Julia Quigley, a sophomore new media major, was part of the team who helped bring Katwiwa to UNC Asheville’s campus through a program called National Association for Campus Activities.
Quigley and others traveled to a conference in Chattanooga, Tennessee where there were different performers showcased. Here they chose who they wanted to come to UNCA and they decided on FreeQuency.
“We just got chills from her performance. She had the audience in tears,” Quigley said.
Quigley said the team felt FreeQuency’s content would be appreciated by many students on campus and would also be supportive to many of the population who go unnoticed at the university.
One of the many people in attendance at this event was junior photography student Hannah Locklear. This was her first time attending a slam poetry event.
“She’s really powerful. I think the piece that got me most was the one about how she started to doubt her faith, because I relate to that,” Locklear said. “I was raised in a strict Christian household and the moment that I started to doubt what I was taught was a really big one. And her quote, she said, ‘Once the seed of doubt is planted in turn, always thirsty,’ really stuck also.”
After this event, Locklear said she plans on attending more events like this and would even possibly consider getting up and performing a piece one day.
On top of being a performer, Katwiwa also has her hand in many other projects, one including the New Orleans Youth Open Mic.

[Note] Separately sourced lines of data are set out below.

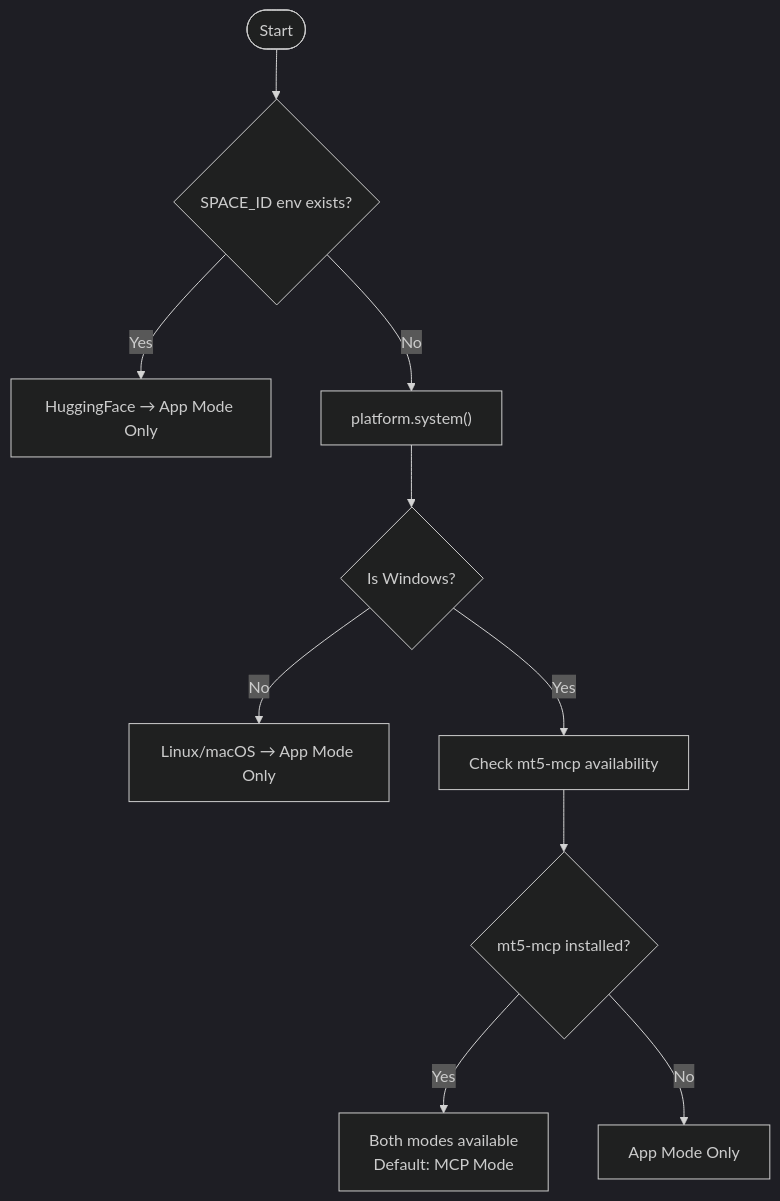
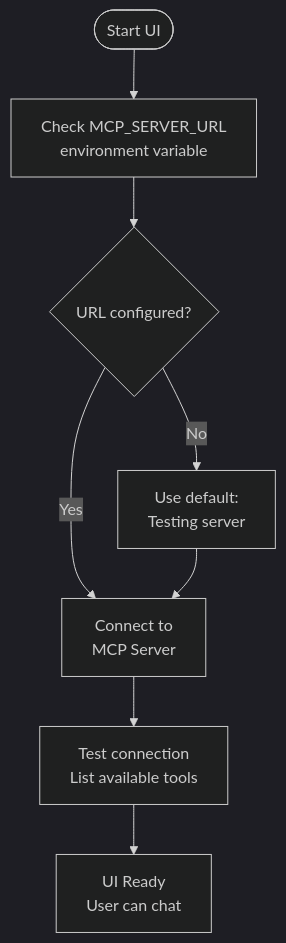
The second of 4 diagrams in docs/ARCHITECTURE.md (Cloudmeru/Metatrader-5-MCP-UI), drawn with Mermaid (dark theme) before and after one commit. The commit also changed other lines of this file and 1 other file, not shown here.

First line of the commit message:
docs: Correct architecture - UI is MCP client only, not server

````diff
--- a/docs/ARCHITECTURE.md
+++ b/docs/ARCHITECTURE.md
@@ -102,12 +93,10 @@
 ```mermaid
 flowchart TB
-  start([Start]) --> space_id{"SPACE_ID env exists?"}
-  space_id -->|Yes| huggingface_only["HuggingFace → App Mode Only"]
-  space_id -->|No| platform_check["platform.system()"]
-  platform_check --> windows{"Is Windows?"}
-  windows -->|No| linux_app["Linux/macOS → App Mode Only"]
-  windows -->|Yes| check_mt5["Check mt5-mcp availability"]
-  check_mt5 --> mt5_installed{"mt5-mcp installed?"}
-  mt5_installed -->|Yes| both_modes["Both modes available<br/>Default: MCP Mode"]
-  mt5_installed -->|No| app_only_win["App Mode Only"]
+  start([Start UI]) --> check_env["Check MCP_SERVER_URL<br/>environment variable"]
+  check_env --> has_url{"URL configured?"}
+  has_url -->|Yes| connect["Connect to<br/>MCP Server"]
+  has_url -->|No| use_default["Use default:<br/>Testing server"]
+  use_default --> connect
+  connect --> test["Test connection<br/>List available tools"]
+  test --> ready["UI Ready<br/>User can chat"]
 ```
````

Created four years ago, Katwiwa and several other poets put a show together using different resources, networks and contacts.
“That was a labor of love that myself and some other poets do because we don’t really have an active youth scene right now, even though a good number of us came from youth poetry scenes. We know the value of it. We know how important it is for young people’s development in terms of their writing voice and their writing practice,” Katwiwa said.
Katwiwa also works for Women With a Vision, a community-based social justice non-profit organization. Created by and for African-American women 30 years ago, the organization exists in response to the spread of HIV and AIDS in minority communities.
The issues they are currently tackling include sex worker rights, drug policy reform, HIV positive women’s advocacy and reproductive justice outreach.
“I run a program there, social justice education and leadership and development and sisterhood. Redefinition for black girls in New Orleans, it’s just called young living,” Katwiwa said.
Back in the Grotto, Katwiwa opened the floor for a Q&A. During this portion of the show, she expressed how there was really no such thing as a slam poet and how slam was really only the name of a competition for poetry. So anyone starting off should not call themselves a slam poet since that is not what they are — they are a poet.
“My advice for beginners is that you should just work on really cultivating and finding your own voice and not getting caught up in what you think people want to hear. Just staying true to what you know as your truth,” Katwiwa said.  
UNCA is just one of many stops for Katwiwa’s current tour, which includes several other college campuses. Some of her previous tours included traveling to places such as South Africa and Tanzania, where she shared her messages through poetry.
“I feel like this is what I’m supposed to be doing. When I think about what my role is, what feels most right or what feels most impactful, it feels like I can reach other folks,” Katwiwa said.